Florida’s Chief Financial Officer Jimmy Patronis says taxpayers are losing millions due to fraud and abuse of the Supplemental Nutrition Assistance Program (SNAP) and the Electronic Benefits Transfer (EBT) program.
There are more than 3 million people on food stamp assistance programs in Florida.
Last year, Florida taxpayers lost more than $12 million in food stamp fraud. Florida law makes it illegal to sell SNAP benefits for cash or to purchase food with SNAP benefits with the intent of selling that food or exchanging it for cash. For example, someone could sell their $250 dollar SNAP benefit card and, in return, get $145 in cash.
The CFO’s office noted these scams usually take place at small markets and convenience stores which are authorized to accept electronic SNAP benefits. Patronis said more than 10 percent of all stores authorized to accept food stamps are engaged in illegal EBT fraud. While smaller convenience stores may account for just 15 percent of EBT transactions completed, they account for as much as 85 percent of the fraud.
Patronis’ office has investigators go into these stores, often uncover, to find out more about small criminal enterprises that have been helping fuel other chronic community problems that plague law enforcement.

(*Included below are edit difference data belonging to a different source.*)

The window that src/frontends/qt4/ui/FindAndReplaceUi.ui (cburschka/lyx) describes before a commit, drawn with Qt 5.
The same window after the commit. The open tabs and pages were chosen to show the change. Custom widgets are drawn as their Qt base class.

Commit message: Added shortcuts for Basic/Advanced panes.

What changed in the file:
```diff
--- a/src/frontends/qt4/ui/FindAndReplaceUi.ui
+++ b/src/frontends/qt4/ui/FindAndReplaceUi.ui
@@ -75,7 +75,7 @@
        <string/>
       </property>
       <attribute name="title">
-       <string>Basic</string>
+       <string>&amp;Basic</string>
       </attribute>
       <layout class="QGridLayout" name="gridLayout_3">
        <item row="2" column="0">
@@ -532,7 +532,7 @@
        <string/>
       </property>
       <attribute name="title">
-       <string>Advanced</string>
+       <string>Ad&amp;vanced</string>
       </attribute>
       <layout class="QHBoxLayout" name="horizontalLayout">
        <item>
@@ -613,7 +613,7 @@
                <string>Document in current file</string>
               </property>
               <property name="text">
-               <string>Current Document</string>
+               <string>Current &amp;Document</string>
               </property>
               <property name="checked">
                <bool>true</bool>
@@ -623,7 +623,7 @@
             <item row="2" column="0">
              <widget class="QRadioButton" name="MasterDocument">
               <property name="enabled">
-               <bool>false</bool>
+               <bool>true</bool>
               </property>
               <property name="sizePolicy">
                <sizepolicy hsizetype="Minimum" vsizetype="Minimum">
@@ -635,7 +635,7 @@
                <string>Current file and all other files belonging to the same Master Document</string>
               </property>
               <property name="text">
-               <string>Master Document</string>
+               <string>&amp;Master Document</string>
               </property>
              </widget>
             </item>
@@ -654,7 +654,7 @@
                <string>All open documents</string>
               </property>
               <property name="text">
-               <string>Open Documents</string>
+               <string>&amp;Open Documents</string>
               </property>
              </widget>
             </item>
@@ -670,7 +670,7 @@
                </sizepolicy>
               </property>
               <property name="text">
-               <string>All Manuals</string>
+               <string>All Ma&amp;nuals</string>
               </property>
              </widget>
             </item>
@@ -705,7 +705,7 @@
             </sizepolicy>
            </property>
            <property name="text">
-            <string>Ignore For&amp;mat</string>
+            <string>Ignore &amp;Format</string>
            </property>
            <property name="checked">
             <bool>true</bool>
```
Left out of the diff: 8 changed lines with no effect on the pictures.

Attorney Ron Davis, a legal analyst for Florida Daily, said when these small retails stores get busted for food stamp fraud, law enforcement finds discover other illegal activities are also taking place.
“The numbers show, that when these arrests occur, local police are obtaining other evidence of other illegal criminal activities going on by these same stores,” Davis said.
The United States Department of Agriculture (USDA) noted that food stamp fraud is costing taxpayers around $330 million each year.
It’s a situation that is not being taken likely by state prosecutors across Florida.
“This is taxpayer money that we’d like to get back for the public good,” said North Florida Assistant State Attorney Cyrus Zomorodian.
Patronis’ office has listed some of the most egregious cases of food stamp fraud in Florida in recent years.
This includes a recent incident in Jacksonville. Duval County Sheriff Mike Williams’ office investigated several stores in the area committing food stamp fraud and found one of them was getting between $20,000-$30,000 per month in phony SNAP purchases. Food stamp fraud can be classified as a third-degree felony.
The state CFO’s office has been cracking down on the fraud and abuse and insists there have been some positive results.
Jack Heacock, the director of Florida’s Division of Public Assistance Fraud, said they are seeing a decline in fraud.
“It’s not as dramatic as we’d like,” Heacock said but noted the trend is in the right direction.
Reach Ed Dean at firstname.lastname@example.org.